→ DATA SECTION
☆ ☆ ☆ ☆

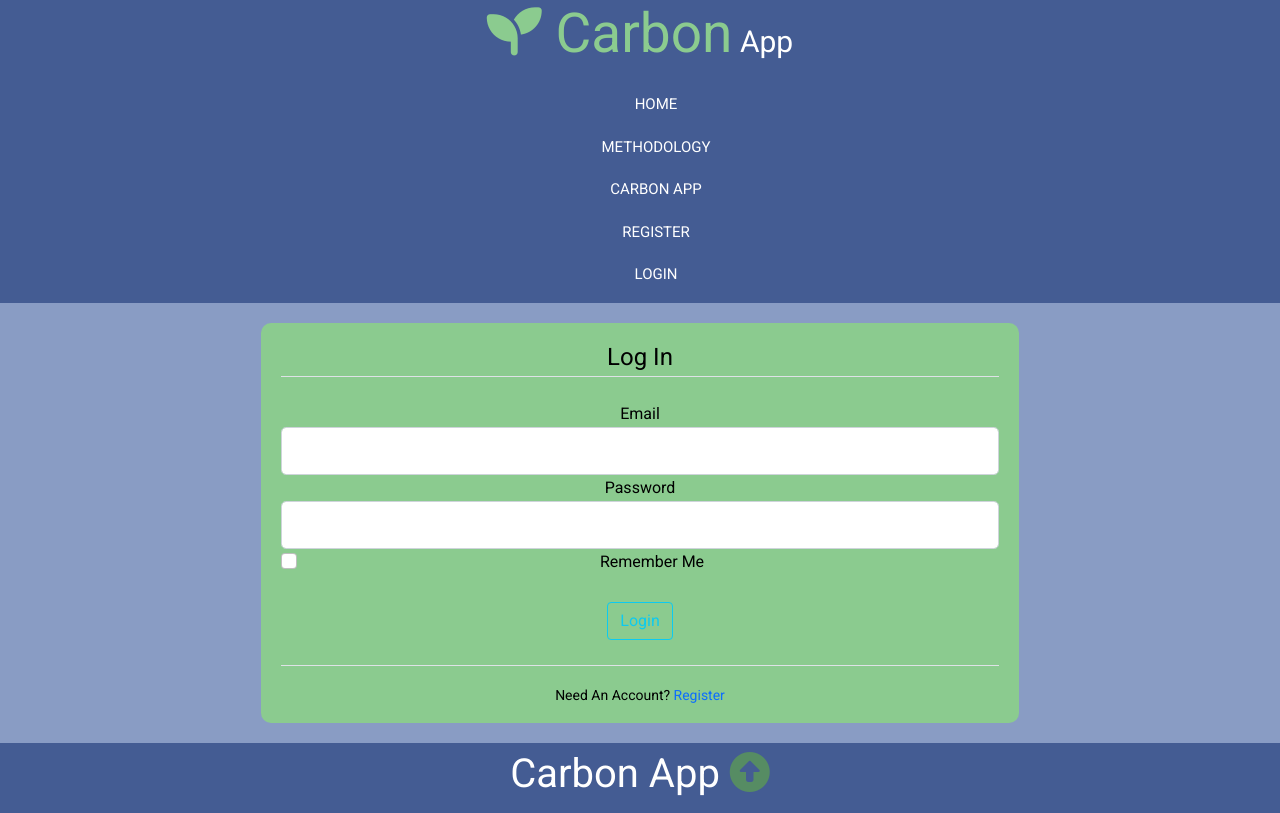
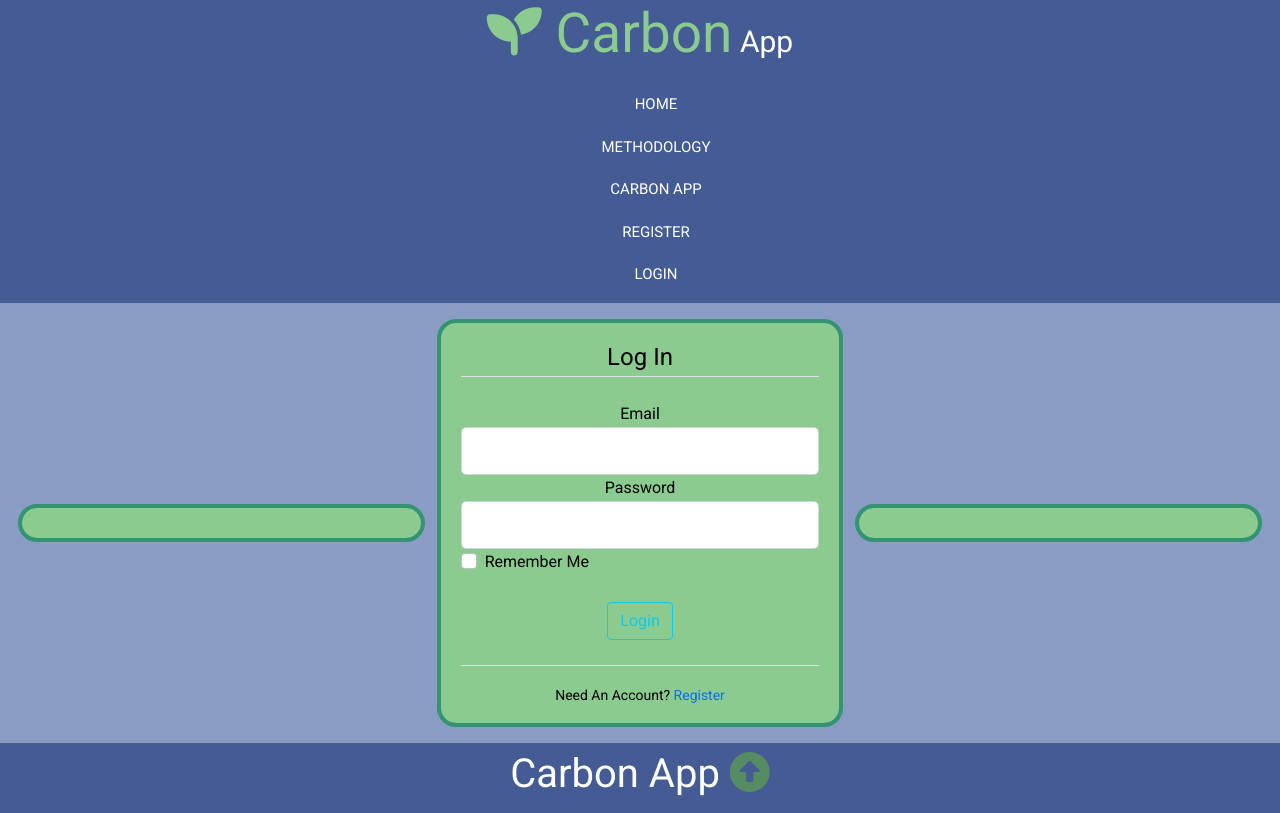
Before and after one commit to sandrathereseb/carbon_app_2023, a Flask app: a page that uses capp/templates/layout.html in a window 1280 px wide. Run offline with Flask 2, Linux system fonts and the light colour scheme; some libraries are stand-ins or nearby versions.

Commit message:
Update user.css

```diff
--- a/capp/static/cssFiles/user.css
+++ b/capp/static/cssFiles/user.css
@@ -13,50 +13,56 @@ Box-color: #8bcb8f
 .register_section_css .container {
   display: flex;
   background: #899cc4;
+
 }
 
 .register_section_css .container {
+  align-items: center;
+  width: 100%;
   display: flex;
-    align-items: start;
-    justify-content: space-between;
+  justify-content: center;
 }
+
 /*color=dark*/
 .register_section_css .container .box {
   flex: 1;
-    background: #000000;
-    color: #000000;
-    border-radius: 2px;
+  outline-style: solid;
+  outline-width: 4px;
+  outline-color: #349370;
+  background-color: #8bcb8f;
+  border-radius: 15px;
+  color: black;
   margin: 20px 10px;
   padding: 15px 20px;
-    text-align:center;
+  text-align: center;
+  align-items: center;
+  justify-content: center;
+  height: fit-content;
+  max-width: 600px;
 }
 
-  .register_section_css .container  .box:nth-of-type(1) {
-    flex-grow:1;
-    background: #899cc4;
-    color: #000000;
-    border-radius: 10px;
-    margin: 0px 0px;
-    padding: 0px 0px;
-    text-align:left;
+.Login_Register_Btn {
+  padding: 5px 5px;
+  margin: 5px;
+  color: #fff;
+  border-radius: 2px;
+  text-decoration: none;
+  font-weight: 600;
+  letter-spacing: 2px;
+  font-size: 15px;
+  background-color: #349370;
+  outline: 3px solid #2a4359;
+  outline-style: solid;
+  border-style: none;
 }
 
-  .register_section_css .container  .box:nth-of-type(2) {
-    flex-grow:3;
-  background: #8bcb8f;
-  color: #000000;
-  border-radius: 10px;
-  margin: 20px 10px;
-  padding: 15px 20px;
-  text-align:center;
+.Login_Register_Btn:hover {
+  color: #fff;
+  background-color: #2a4359;
+  outline: 3px solid #2a4359;
+  text-decoration: none;
 }
 
-  .register_section_css .container  .box:nth-of-type(3) {
-    flex-grow:1;
-  background: #000000;
-  color: #000000;
-  border-radius: 10px;
-  margin: 0px 0px;
-  padding: 0px 0px;
-  text-align:left;
+.form-check {
+  text-align: left;
 }
```
Lines whose indentation alone changed are shown as unchanged.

☆ ☆ ☆ ☆

→ PROBLEM DETAILS
Once you have counted the lines above containing the word "center", state that number and nothing more.

→ RESPONSE AREA
7